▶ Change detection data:
====================
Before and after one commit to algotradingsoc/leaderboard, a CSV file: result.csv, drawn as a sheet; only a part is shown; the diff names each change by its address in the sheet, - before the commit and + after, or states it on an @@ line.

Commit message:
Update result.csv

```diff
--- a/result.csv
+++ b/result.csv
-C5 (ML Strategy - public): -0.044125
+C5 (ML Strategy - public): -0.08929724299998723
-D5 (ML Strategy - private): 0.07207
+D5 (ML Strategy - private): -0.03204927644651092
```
====================
▶ Exercise: Nothing from before the line containing "Update result.csv" should appear; copy that line and each one after it through the last line of the entries, exactly.

▶ Your solution:
Update result.csv

```diff
--- a/result.csv
+++ b/result.csv
-C5 (ML Strategy - public): -0.044125
+C5 (ML Strategy - public): -0.08929724299998723
-D5 (ML Strategy - private): 0.07207
+D5 (ML Strategy - private): -0.03204927644651092
```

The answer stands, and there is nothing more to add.